■ Problem details ■
Copy out each line of the data holding "question".

(Provided data begins)

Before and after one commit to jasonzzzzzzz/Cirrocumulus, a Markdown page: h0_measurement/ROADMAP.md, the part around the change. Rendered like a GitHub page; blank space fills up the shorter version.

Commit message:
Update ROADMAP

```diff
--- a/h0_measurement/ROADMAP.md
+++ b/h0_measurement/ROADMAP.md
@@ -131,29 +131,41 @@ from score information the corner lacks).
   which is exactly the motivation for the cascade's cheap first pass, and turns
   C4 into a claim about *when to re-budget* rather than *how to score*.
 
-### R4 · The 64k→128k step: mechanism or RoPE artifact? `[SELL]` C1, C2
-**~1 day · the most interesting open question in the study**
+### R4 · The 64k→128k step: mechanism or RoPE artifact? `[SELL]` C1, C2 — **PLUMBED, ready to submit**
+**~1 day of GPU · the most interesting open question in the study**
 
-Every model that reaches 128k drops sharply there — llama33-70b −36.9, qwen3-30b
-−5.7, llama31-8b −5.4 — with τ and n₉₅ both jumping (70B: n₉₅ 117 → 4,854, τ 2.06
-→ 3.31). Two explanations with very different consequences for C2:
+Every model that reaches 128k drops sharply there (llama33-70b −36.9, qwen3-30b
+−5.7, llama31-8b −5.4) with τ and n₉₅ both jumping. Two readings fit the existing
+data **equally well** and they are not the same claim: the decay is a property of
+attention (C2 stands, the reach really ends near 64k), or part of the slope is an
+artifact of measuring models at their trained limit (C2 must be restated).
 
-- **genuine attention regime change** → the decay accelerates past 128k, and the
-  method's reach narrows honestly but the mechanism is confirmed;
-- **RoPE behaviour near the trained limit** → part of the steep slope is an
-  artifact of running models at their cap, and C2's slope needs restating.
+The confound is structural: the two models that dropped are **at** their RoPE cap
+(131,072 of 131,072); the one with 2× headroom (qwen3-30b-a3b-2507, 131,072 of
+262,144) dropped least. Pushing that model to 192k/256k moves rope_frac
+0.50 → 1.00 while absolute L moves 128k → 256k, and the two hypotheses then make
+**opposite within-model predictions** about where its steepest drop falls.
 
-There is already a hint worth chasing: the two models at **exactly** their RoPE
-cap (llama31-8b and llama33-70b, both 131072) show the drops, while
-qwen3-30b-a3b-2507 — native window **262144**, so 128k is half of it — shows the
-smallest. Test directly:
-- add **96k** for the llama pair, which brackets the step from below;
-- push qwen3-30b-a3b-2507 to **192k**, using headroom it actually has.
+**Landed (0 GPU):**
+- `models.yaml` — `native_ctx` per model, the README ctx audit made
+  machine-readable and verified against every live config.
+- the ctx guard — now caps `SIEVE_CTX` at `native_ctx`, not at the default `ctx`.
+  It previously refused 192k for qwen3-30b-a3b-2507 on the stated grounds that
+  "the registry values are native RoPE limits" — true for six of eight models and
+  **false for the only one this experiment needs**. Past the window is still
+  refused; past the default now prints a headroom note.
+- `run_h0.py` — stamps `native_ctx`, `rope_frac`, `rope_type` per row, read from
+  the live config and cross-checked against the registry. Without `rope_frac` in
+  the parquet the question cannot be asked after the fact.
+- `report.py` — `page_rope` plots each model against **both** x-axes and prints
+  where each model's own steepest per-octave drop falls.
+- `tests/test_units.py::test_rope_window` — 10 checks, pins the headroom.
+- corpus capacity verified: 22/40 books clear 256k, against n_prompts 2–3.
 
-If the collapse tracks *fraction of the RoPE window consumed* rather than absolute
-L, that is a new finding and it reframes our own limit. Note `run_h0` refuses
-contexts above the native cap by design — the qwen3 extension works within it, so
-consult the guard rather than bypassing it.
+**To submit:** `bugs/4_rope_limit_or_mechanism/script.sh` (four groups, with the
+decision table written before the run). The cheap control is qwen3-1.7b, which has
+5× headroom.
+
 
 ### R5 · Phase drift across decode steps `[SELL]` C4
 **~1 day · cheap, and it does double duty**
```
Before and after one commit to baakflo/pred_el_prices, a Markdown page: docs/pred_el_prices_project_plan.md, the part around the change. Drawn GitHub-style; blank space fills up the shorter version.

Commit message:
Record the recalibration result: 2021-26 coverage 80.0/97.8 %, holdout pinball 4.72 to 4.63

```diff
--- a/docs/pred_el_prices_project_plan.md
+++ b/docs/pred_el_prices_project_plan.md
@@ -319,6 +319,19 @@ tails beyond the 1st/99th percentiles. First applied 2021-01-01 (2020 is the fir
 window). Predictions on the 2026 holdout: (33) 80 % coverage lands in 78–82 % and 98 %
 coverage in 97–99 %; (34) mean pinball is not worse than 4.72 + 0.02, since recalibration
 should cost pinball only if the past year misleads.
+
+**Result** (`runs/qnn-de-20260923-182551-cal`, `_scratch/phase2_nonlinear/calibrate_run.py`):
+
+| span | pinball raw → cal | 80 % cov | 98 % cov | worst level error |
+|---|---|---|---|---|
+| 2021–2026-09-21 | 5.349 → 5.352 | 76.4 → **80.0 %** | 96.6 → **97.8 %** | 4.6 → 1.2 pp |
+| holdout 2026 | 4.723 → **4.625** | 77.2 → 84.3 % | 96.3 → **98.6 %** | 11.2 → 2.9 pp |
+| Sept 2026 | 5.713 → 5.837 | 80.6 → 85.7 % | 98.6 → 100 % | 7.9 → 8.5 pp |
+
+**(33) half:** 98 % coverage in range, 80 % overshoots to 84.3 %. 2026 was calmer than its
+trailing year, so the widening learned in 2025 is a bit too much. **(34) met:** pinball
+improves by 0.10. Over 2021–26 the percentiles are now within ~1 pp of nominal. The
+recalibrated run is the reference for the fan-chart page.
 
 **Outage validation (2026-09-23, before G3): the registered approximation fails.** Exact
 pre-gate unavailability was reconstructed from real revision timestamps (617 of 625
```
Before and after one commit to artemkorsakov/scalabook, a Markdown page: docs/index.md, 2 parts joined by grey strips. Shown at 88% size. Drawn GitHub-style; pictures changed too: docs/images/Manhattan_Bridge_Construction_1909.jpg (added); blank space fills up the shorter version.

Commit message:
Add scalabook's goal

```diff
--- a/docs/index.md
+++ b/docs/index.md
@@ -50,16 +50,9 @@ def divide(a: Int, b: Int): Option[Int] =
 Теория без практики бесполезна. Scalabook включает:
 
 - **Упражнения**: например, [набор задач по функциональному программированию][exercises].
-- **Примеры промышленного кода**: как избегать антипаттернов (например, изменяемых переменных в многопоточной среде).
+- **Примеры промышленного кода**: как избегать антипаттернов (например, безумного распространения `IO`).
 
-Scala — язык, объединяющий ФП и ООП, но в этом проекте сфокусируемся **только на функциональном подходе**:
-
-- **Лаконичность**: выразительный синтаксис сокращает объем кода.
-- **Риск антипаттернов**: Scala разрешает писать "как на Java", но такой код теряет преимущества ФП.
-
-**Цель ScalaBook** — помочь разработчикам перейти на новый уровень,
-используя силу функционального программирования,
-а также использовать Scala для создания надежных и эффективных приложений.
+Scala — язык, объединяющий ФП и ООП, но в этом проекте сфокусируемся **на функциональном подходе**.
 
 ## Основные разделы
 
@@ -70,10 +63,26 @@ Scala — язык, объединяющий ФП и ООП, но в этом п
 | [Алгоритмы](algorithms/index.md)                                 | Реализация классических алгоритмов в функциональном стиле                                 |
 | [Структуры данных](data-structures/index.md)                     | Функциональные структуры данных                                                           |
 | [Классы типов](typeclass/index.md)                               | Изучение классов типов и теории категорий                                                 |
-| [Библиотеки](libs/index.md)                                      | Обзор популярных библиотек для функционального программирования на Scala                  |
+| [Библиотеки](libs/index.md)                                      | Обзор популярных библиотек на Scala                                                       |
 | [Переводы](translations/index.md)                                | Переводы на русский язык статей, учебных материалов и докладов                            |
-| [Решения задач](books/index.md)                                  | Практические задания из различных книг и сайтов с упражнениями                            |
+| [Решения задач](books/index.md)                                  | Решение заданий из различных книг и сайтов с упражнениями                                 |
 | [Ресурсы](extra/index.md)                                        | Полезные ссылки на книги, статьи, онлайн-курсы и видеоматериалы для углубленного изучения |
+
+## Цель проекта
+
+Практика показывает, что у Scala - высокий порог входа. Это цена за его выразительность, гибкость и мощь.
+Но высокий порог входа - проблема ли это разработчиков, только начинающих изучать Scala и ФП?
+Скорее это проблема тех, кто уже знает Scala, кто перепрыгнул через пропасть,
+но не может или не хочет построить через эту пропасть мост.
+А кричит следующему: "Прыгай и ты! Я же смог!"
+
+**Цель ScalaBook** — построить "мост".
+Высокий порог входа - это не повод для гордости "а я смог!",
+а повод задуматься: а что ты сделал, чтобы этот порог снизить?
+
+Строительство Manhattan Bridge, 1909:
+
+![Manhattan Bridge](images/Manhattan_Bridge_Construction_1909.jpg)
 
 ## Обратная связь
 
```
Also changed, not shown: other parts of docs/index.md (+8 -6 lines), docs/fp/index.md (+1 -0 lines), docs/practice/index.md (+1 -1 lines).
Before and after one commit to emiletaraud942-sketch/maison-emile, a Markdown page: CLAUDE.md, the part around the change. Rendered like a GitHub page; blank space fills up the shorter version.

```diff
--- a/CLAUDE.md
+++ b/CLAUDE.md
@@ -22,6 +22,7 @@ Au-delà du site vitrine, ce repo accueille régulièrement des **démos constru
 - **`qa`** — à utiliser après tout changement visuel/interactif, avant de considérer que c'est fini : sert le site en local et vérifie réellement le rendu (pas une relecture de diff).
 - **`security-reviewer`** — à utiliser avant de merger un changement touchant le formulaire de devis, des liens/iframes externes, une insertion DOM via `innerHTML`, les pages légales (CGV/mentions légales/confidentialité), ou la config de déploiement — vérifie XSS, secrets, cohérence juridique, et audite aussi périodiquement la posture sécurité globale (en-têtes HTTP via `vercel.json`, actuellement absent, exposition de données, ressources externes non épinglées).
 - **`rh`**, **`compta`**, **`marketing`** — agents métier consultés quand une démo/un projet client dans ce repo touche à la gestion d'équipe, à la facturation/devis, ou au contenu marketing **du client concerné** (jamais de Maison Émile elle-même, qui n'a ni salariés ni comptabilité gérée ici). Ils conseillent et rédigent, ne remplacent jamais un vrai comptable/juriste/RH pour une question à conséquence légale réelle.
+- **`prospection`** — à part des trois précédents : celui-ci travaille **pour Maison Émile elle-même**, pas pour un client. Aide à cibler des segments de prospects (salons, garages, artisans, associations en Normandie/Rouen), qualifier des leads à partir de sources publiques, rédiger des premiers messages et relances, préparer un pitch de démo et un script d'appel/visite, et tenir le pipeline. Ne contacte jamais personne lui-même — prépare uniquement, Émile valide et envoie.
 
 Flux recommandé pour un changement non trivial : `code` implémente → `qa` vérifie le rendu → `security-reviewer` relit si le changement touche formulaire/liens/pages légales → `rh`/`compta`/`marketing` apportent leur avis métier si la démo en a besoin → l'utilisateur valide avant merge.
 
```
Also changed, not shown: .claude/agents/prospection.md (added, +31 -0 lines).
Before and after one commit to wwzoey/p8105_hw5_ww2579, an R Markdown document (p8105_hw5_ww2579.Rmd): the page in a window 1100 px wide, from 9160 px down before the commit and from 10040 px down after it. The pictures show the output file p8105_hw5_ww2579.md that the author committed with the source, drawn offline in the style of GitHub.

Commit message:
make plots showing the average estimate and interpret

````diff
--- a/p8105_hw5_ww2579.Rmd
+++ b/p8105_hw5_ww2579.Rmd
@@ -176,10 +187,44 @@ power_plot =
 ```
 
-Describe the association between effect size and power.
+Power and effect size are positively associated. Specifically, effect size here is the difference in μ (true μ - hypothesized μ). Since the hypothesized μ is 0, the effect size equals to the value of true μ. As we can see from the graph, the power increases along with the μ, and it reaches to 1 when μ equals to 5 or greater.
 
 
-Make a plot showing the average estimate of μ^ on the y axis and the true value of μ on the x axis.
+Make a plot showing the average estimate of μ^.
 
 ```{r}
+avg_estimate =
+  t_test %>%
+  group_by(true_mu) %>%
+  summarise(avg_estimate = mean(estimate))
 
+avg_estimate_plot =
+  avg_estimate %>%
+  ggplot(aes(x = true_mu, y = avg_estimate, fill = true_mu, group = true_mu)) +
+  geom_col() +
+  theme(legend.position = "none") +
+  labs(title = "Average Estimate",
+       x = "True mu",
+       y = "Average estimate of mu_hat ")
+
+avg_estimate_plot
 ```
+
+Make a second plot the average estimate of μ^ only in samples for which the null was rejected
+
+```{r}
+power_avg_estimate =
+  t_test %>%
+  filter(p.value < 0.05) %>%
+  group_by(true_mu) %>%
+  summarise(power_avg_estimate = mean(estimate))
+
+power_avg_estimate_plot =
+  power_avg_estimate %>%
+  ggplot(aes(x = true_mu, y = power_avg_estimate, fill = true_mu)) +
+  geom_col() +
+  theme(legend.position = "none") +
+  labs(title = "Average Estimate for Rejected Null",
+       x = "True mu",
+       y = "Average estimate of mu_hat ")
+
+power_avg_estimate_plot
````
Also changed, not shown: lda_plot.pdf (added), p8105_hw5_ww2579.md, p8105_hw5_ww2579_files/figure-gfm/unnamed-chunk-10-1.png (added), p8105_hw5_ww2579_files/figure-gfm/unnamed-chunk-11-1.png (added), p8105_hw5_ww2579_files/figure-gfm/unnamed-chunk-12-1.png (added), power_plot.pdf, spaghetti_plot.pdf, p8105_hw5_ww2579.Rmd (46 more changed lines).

(Provided data ends)

■ Response to this exercise ■
-**~1 day · the most interesting open question in the study**
+**~1 day of GPU · the most interesting open question in the study**
+  the parquet the question cannot be asked after the fact.
 - **`rh`**, **`compta`**, **`marketing`** — agents métier consultés quand une démo/un projet client dans ce repo touche à la gestion d'équipe, à la facturation/devis, ou au contenu marketing **du client concerné** (jamais de Maison Émile elle-même, qui n'a ni salariés ni comptabilité gérée ici). Ils conseillent et rédigent, ne remplacent jamais un vrai comptable/juriste/RH pour une question à conséquence légale réelle.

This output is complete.